Published: Mar. 28, 2007
Updated: Aug. 22, 2011
Chronic fatigue is one of the most common problems for cancer patients. People describe this symptom in many ways: tired, weak, sad, bored, no energy, exhausted, depressed, and unable to concentrate.
Unlike acute fatigue that is relieved with rest, chronic fatigue is related to medical conditions or treatments and is not relieved by rest. Almost all patients have some fatigue after surgery. Many things can cause this: blood loss, bedrest or decreased activity, medicines, and sadness due to diagnosis of cancer.
Fatigue is also a common side effect during and after chemotherapy or radiation therapy. It can last a few weeks or even for several months. Chronic fatigue interferes with your life and simple tasks such as shaving or brushing your teeth may seem impossible to do.
Fatigue is often caused by more than one problem. Two types of approaches are used to manage fatigue.
The first approach is to find any causes for fatigue that can be treated. Some treatable problems that cause fatigue are anemia (low red blood cell counts), emotional distress or depression, sleep difficulties, poor nutrition, pain, and low thyroid gland function.
The second approach is to conserve your energy, cope with stress, and restore your ability to focus.
Contact your health care team if you have any of the following:
Cancer-Related Fatigue Treatment Guidelines for Patients (PDF)
National guidelines describing cancer-related chronic fatigue, including assessment, management of medical causes, and self-care. Available from the National Comprehensive Cancer Network online or toll-free at 888-909-NCCN or 888-909-6226
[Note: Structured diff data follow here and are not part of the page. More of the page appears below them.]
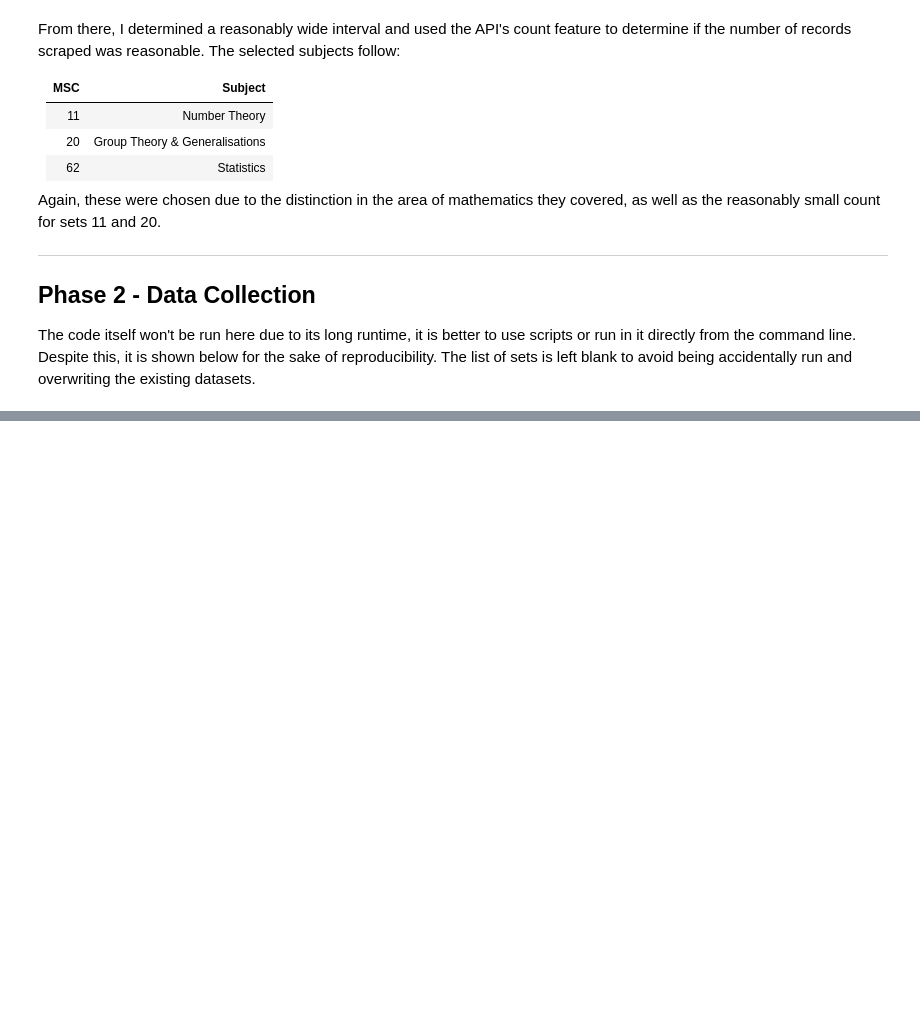
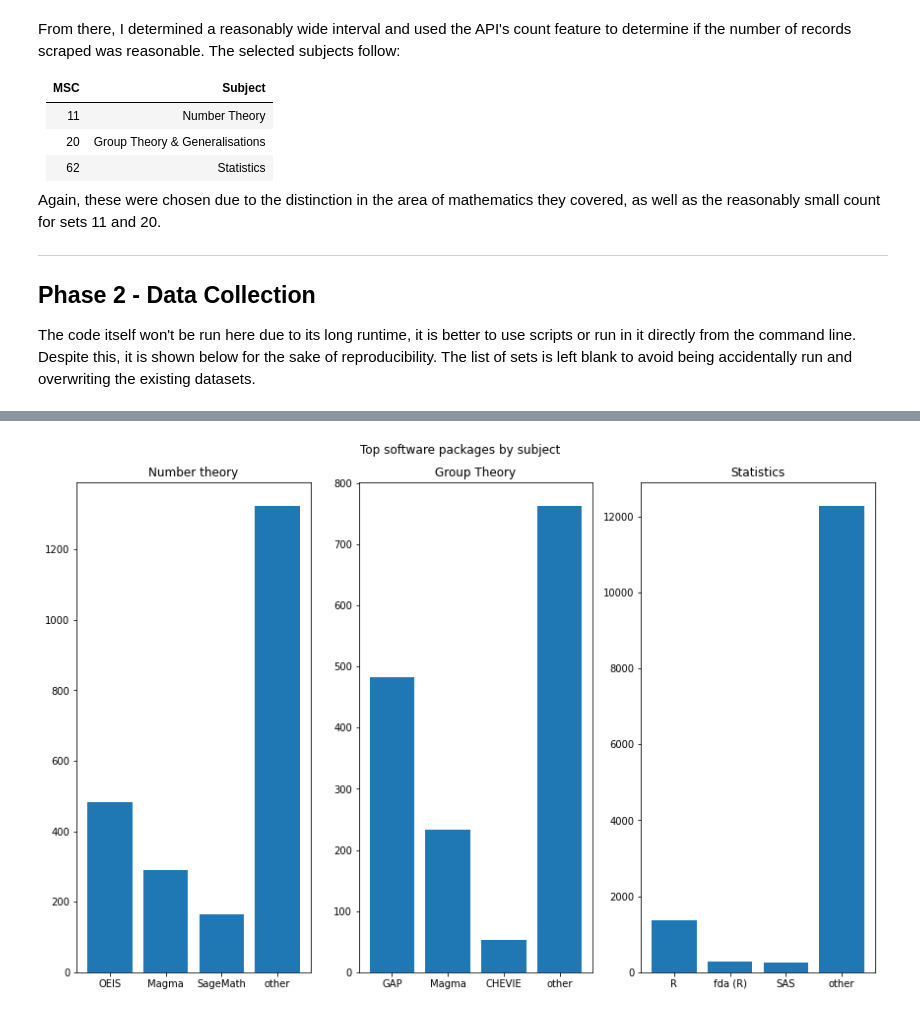
Before and after one commit to OrionPortelli/zbmath-scraper, a Jupyter notebook: scripts/data-collection.ipynb, the cells around one changed output, grey strips where cells are left out. Saved outputs shown, nothing was run; the diff lists cells and outputs as text; code cells hidden in the pictures; blank space fills up the shorter version.

```diff
--- a/scripts/data-collection.ipynb
+++ b/scripts/data-collection.ipynb
@@ -106,0 +207,15 @@ import matplotlib.pyplot as plt
+# %%
+fig, axs = plt.subplots(1, len(sets))
+fig.suptitle('Top software packages by subject')
+
+for i,s in enumerate(sets):
+    summary_stats[s].pop('none', None)
+    labels = summary_stats[s].keys()
+
+    axs[i].bar(labels, summary_stats[s].values())
+    axs[i].set_title(f'{subjects[i]}')
+
+plt.tight_layout()
+plt.show()
+# %% [output]
+[figure, added]
```
Also changed, not shown: parts of 9 cells of this notebook, 2 other files.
Activities to Help Cancer Patients Restore Focus and Attention
Teaching sheet available online under ‘self care guides’ at http://cancer.duke.edu/pated/ or ask your Duke nurse for a copy
Share the Care: How to Organize a Group to Care for Someone Who is Seriously Ill
by Cappy Capossela, Sheila Warnock, Sukie Miller. Available to check out from the Duke Cancer Patient and Family Resource Center or purchase from your favorite bookseller.
Don’t Let Stress Get the Best of You
Workbook created by Duke nurses to help you identify and manage sources of stress in your life. Available to inpatients through the Stress Management consult nurses or through the Duke Cancer Patient and Family Resource Center.
This article is intended as a resource for patients receiving their cancer care at Duke University Hospital or Duke Clinic. It is not intended to substitute for medical advice from your health care team. If your doctor’s instructions differ from the information in this article, please talk with your doctor before making any changes.
Source: Duke Cancer Patient Education Program / approved Patient & Family Education Committee 9/05